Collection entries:
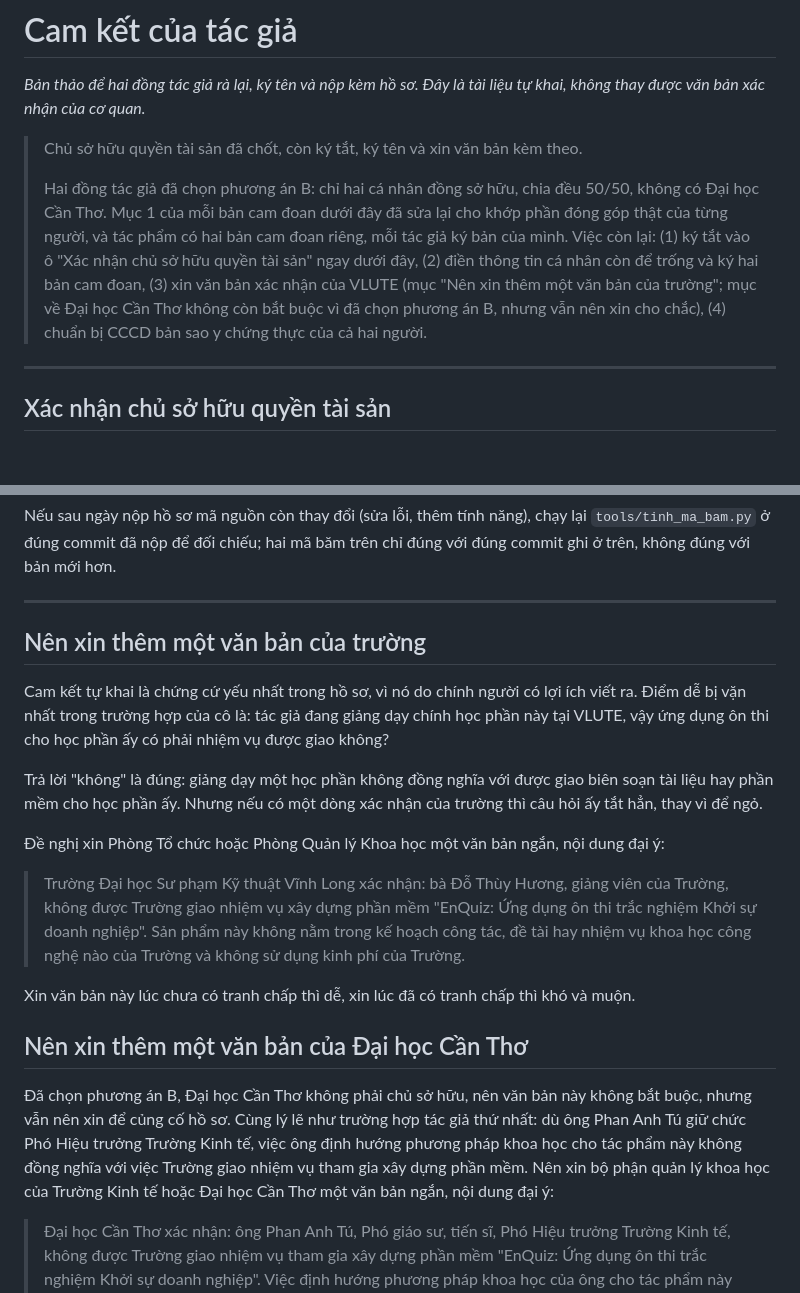
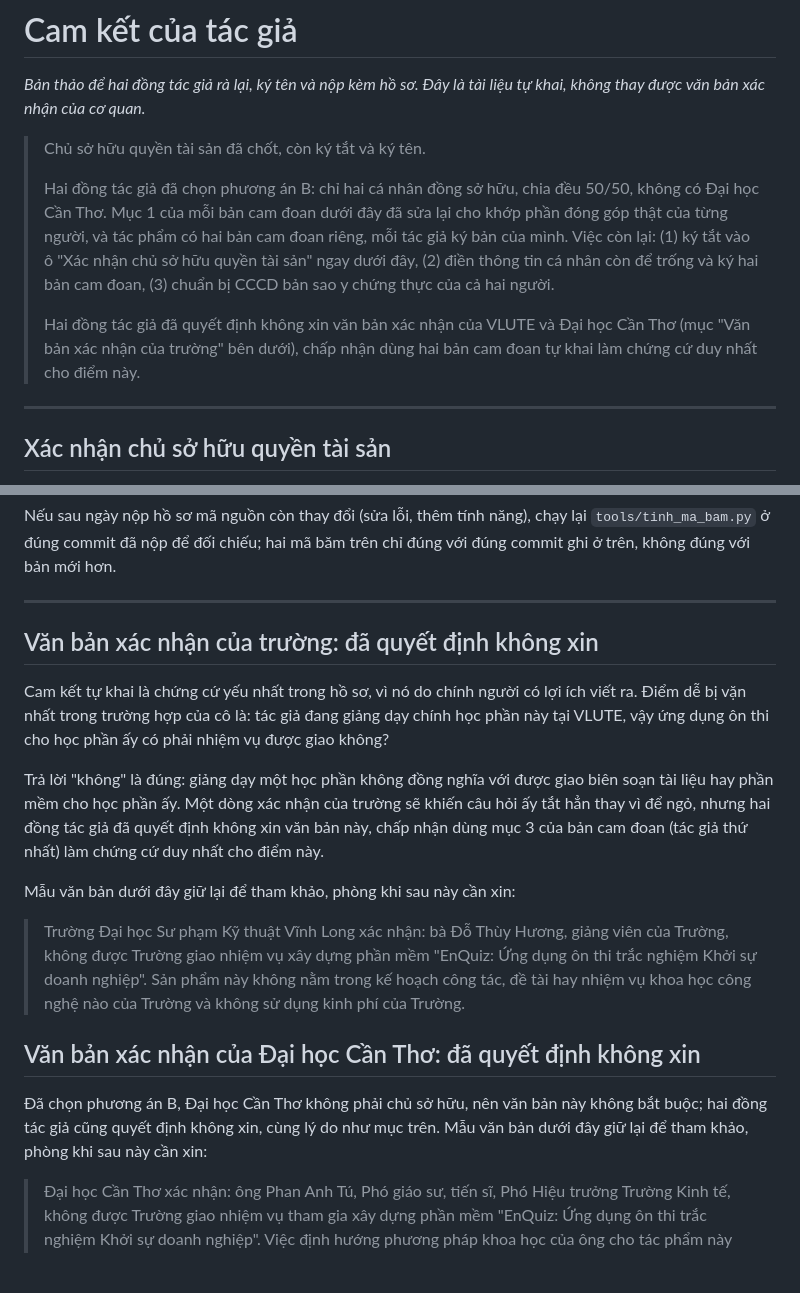
Before and after one commit to thuyhuongctu/EnQuiz, a Markdown page: docs/CAM_KET_TAC_GIA.md, 2 parts joined by grey strips. Rendered like a GitHub page; blank space fills up the shorter version.

Commit message:
Ghi nhận quyết định không xin văn bản xác nhận của VLUTE và ĐHCT
Hai đồng tác giả quyết định không xin văn bản xác nhận "không giao
nhiệm vụ" của VLUTE và Đại học Cần Thơ, chấp nhận dùng hai bản cam
đoan tự khai làm chứng cứ duy nhất cho điểm này. Đổi khung hai mục
liên quan từ "nên xin" sang "đã quyết định không xin", giữ lại mẫu
văn bản để tham khảo phòng khi sau này đổi ý. Cập nhật banner đầu bài
và docs/README.md cho khớp.

```diff
--- a/docs/CAM_KET_TAC_GIA.md
+++ b/docs/CAM_KET_TAC_GIA.md
@@ -3,18 +3,19 @@
 *Bản thảo để hai đồng tác giả rà lại, ký tên và nộp kèm hồ sơ. Đây là tài liệu
 tự khai, không thay được văn bản xác nhận của cơ quan.*
 
-> Chủ sở hữu quyền tài sản đã chốt, còn ký tắt, ký tên và xin văn bản kèm
-> theo.
+> Chủ sở hữu quyền tài sản đã chốt, còn ký tắt và ký tên.
 >
 > Hai đồng tác giả đã chọn phương án B: chỉ hai cá nhân đồng sở hữu, chia đều
 > 50/50, không có Đại học Cần Thơ. Mục 1 của mỗi bản cam đoan dưới đây đã sửa
 > lại cho khớp phần đóng góp thật của từng người, và tác phẩm có hai bản cam
 > đoan riêng, mỗi tác giả ký bản của mình. Việc còn lại: (1) ký tắt vào ô
 > "Xác nhận chủ sở hữu quyền tài sản" ngay dưới đây, (2) điền thông tin cá
-> nhân còn để trống và ký hai bản cam đoan, (3) xin văn bản xác nhận của
-> VLUTE (mục "Nên xin thêm một văn bản của trường"; mục về Đại học Cần Thơ
-> không còn bắt buộc vì đã chọn phương án B, nhưng vẫn nên xin cho chắc),
-> (4) chuẩn bị CCCD bản sao y chứng thực của cả hai người.
+> nhân còn để trống và ký hai bản cam đoan, (3) chuẩn bị CCCD bản sao y chứng
+> thực của cả hai người.
+>
+> Hai đồng tác giả đã quyết định không xin văn bản xác nhận của VLUTE và
+> Đại học Cần Thơ (mục "Văn bản xác nhận của trường" bên dưới), chấp nhận
+> dùng hai bản cam đoan tự khai làm chứng cứ duy nhất cho điểm này.
 
 ---
 
@@ -173,7 +174,7 @@ băm trên chỉ đúng với đúng commit ghi ở trên, không đúng với b
 
 ---
 
-## Nên xin thêm một văn bản của trường
+## Văn bản xác nhận của trường: đã quyết định không xin
 
 Cam kết tự khai là chứng cứ yếu nhất trong hồ sơ, vì nó do chính người có
 lợi ích viết ra. Điểm dễ bị vặn nhất trong trường hợp của cô là: tác giả
@@ -181,11 +182,12 @@ lợi ích viết ra. Điểm dễ bị vặn nhất trong trường hợp của
 phần ấy có phải nhiệm vụ được giao không?
 
 Trả lời "không" là đúng: giảng dạy một học phần không đồng nghĩa với được
-giao biên soạn tài liệu hay phần mềm cho học phần ấy. Nhưng nếu có một dòng
-xác nhận của trường thì câu hỏi ấy tắt hẳn, thay vì để ngỏ.
+giao biên soạn tài liệu hay phần mềm cho học phần ấy. Một dòng xác nhận
+của trường sẽ khiến câu hỏi ấy tắt hẳn thay vì để ngỏ, nhưng hai đồng tác
+giả đã quyết định không xin văn bản này, chấp nhận dùng mục 3 của bản cam
+đoan (tác giả thứ nhất) làm chứng cứ duy nhất cho điểm này.
 
-Đề nghị xin Phòng Tổ chức hoặc Phòng Quản lý Khoa học một văn bản ngắn, nội
-dung đại ý:
+Mẫu văn bản dưới đây giữ lại để tham khảo, phòng khi sau này cần xin:
 
 > Trường Đại học Sư phạm Kỹ thuật Vĩnh Long xác nhận: bà Đỗ Thùy Hương,
 > giảng viên của Trường, không được Trường giao nhiệm vụ xây dựng phần mềm
@@ -193,18 +195,12 @@ dung đại ý:
 > không nằm trong kế hoạch công tác, đề tài hay nhiệm vụ khoa học công nghệ
 > nào của Trường và không sử dụng kinh phí của Trường.
 
-Xin văn bản này lúc chưa có tranh chấp thì dễ, xin lúc đã có tranh chấp thì
-khó và muộn.
-
-## Nên xin thêm một văn bản của Đại học Cần Thơ
+## Văn bản xác nhận của Đại học Cần Thơ: đã quyết định không xin
 
 Đã chọn phương án B, Đại học Cần Thơ không phải chủ sở hữu, nên văn bản này
-không bắt buộc, nhưng vẫn nên xin để củng cố hồ sơ. Cùng lý lẽ như trường
-hợp tác giả thứ nhất: dù ông Phan Anh Tú giữ chức Phó Hiệu trưởng Trường
-Kinh tế, việc ông định hướng phương pháp khoa học cho tác phẩm này không
-đồng nghĩa với việc Trường giao nhiệm vụ tham gia xây dựng phần mềm. Nên
-xin bộ phận quản lý khoa học của Trường Kinh tế hoặc Đại học Cần Thơ một
-văn bản ngắn, nội dung đại ý:
+không bắt buộc; hai đồng tác giả cũng quyết định không xin, cùng lý do như
+mục trên. Mẫu văn bản dưới đây giữ lại để tham khảo, phòng khi sau này cần
+xin:
 
 > Đại học Cần Thơ xác nhận: ông Phan Anh Tú, Phó giáo sư, tiến sĩ, Phó Hiệu
 > trưởng Trường Kinh tế, không được Trường giao nhiệm vụ tham gia xây dựng
```
Also changed, not shown: docs/README.md (+4 -3 lines).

### Work item
Reproduce the records in full and leave the images behind.

### Answer to this task
Before and after one commit to thuyhuongctu/EnQuiz, a Markdown page: docs/CAM_KET_TAC_GIA.md, 2 parts joined by grey strips. Rendered like a GitHub page; blank space fills up the shorter version.

Commit message:
Ghi nhận quyết định không xin văn bản xác nhận của VLUTE và ĐHCT
Hai đồng tác giả quyết định không xin văn bản xác nhận "không giao
nhiệm vụ" của VLUTE và Đại học Cần Thơ, chấp nhận dùng hai bản cam
đoan tự khai làm chứng cứ duy nhất cho điểm này. Đổi khung hai mục
liên quan từ "nên xin" sang "đã quyết định không xin", giữ lại mẫu
văn bản để tham khảo phòng khi sau này đổi ý. Cập nhật banner đầu bài
và docs/README.md cho khớp.

```diff
--- a/docs/CAM_KET_TAC_GIA.md
+++ b/docs/CAM_KET_TAC_GIA.md
@@ -3,18 +3,19 @@
 *Bản thảo để hai đồng tác giả rà lại, ký tên và nộp kèm hồ sơ. Đây là tài liệu
 tự khai, không thay được văn bản xác nhận của cơ quan.*
 
-> Chủ sở hữu quyền tài sản đã chốt, còn ký tắt, ký tên và xin văn bản kèm
-> theo.
+> Chủ sở hữu quyền tài sản đã chốt, còn ký tắt và ký tên.
 >
 > Hai đồng tác giả đã chọn phương án B: chỉ hai cá nhân đồng sở hữu, chia đều
 > 50/50, không có Đại học Cần Thơ. Mục 1 của mỗi bản cam đoan dưới đây đã sửa
 > lại cho khớp phần đóng góp thật của từng người, và tác phẩm có hai bản cam
 > đoan riêng, mỗi tác giả ký bản của mình. Việc còn lại: (1) ký tắt vào ô
 > "Xác nhận chủ sở hữu quyền tài sản" ngay dưới đây, (2) điền thông tin cá
-> nhân còn để trống và ký hai bản cam đoan, (3) xin văn bản xác nhận của
-> VLUTE (mục "Nên xin thêm một văn bản của trường"; mục về Đại học Cần Thơ
-> không còn bắt buộc vì đã chọn phương án B, nhưng vẫn nên xin cho chắc),
-> (4) chuẩn bị CCCD bản sao y chứng thực của cả hai người.
+> nhân còn để trống và ký hai bản cam đoan, (3) chuẩn bị CCCD bản sao y chứng
+> thực của cả hai người.
+>
+> Hai đồng tác giả đã quyết định không xin văn bản xác nhận của VLUTE và
+> Đại học Cần Thơ (mục "Văn bản xác nhận của trường" bên dưới), chấp nhận
+> dùng hai bản cam đoan tự khai làm chứng cứ duy nhất cho điểm này.
 
 ---
 
@@ -173,7 +174,7 @@ băm trên chỉ đúng với đúng commit ghi ở trên, không đúng với b
 
 ---
 
-## Nên xin thêm một văn bản của trường
+## Văn bản xác nhận của trường: đã quyết định không xin
 
 Cam kết tự khai là chứng cứ yếu nhất trong hồ sơ, vì nó do chính người có
 lợi ích viết ra. Điểm dễ bị vặn nhất trong trường hợp của cô là: tác giả
@@ -181,11 +182,12 @@ lợi ích viết ra. Điểm dễ bị vặn nhất trong trường hợp của
 phần ấy có phải nhiệm vụ được giao không?
 
 Trả lời "không" là đúng: giảng dạy một học phần không đồng nghĩa với được
-giao biên soạn tài liệu hay phần mềm cho học phần ấy. Nhưng nếu có một dòng
-xác nhận của trường thì câu hỏi ấy tắt hẳn, thay vì để ngỏ.
+giao biên soạn tài liệu hay phần mềm cho học phần ấy. Một dòng xác nhận
+của trường sẽ khiến câu hỏi ấy tắt hẳn thay vì để ngỏ, nhưng hai đồng tác
+giả đã quyết định không xin văn bản này, chấp nhận dùng mục 3 của bản cam
+đoan (tác giả thứ nhất) làm chứng cứ duy nhất cho điểm này.
 
-Đề nghị xin Phòng Tổ chức hoặc Phòng Quản lý Khoa học một văn bản ngắn, nội
-dung đại ý:
+Mẫu văn bản dưới đây giữ lại để tham khảo, phòng khi sau này cần xin:
 
 > Trường Đại học Sư phạm Kỹ thuật Vĩnh Long xác nhận: bà Đỗ Thùy Hương,
 > giảng viên của Trường, không được Trường giao nhiệm vụ xây dựng phần mềm
@@ -193,18 +195,12 @@ dung đại ý:
 > không nằm trong kế hoạch công tác, đề tài hay nhiệm vụ khoa học công nghệ
 > nào của Trường và không sử dụng kinh phí của Trường.
 
-Xin văn bản này lúc chưa có tranh chấp thì dễ, xin lúc đã có tranh chấp thì
-khó và muộn.
-
-## Nên xin thêm một văn bản của Đại học Cần Thơ
+## Văn bản xác nhận của Đại học Cần Thơ: đã quyết định không xin
 
 Đã chọn phương án B, Đại học Cần Thơ không phải chủ sở hữu, nên văn bản này
-không bắt buộc, nhưng vẫn nên xin để củng cố hồ sơ. Cùng lý lẽ như trường
-hợp tác giả thứ nhất: dù ông Phan Anh Tú giữ chức Phó Hiệu trưởng Trường
-Kinh tế, việc ông định hướng phương pháp khoa học cho tác phẩm này không
-đồng nghĩa với việc Trường giao nhiệm vụ tham gia xây dựng phần mềm. Nên
-xin bộ phận quản lý khoa học của Trường Kinh tế hoặc Đại học Cần Thơ một
-văn bản ngắn, nội dung đại ý:
+không bắt buộc; hai đồng tác giả cũng quyết định không xin, cùng lý do như
+mục trên. Mẫu văn bản dưới đây giữ lại để tham khảo, phòng khi sau này cần
+xin:
 
 > Đại học Cần Thơ xác nhận: ông Phan Anh Tú, Phó giáo sư, tiến sĩ, Phó Hiệu
 > trưởng Trường Kinh tế, không được Trường giao nhiệm vụ tham gia xây dựng
```
Also changed, not shown: docs/README.md (+4 -3 lines).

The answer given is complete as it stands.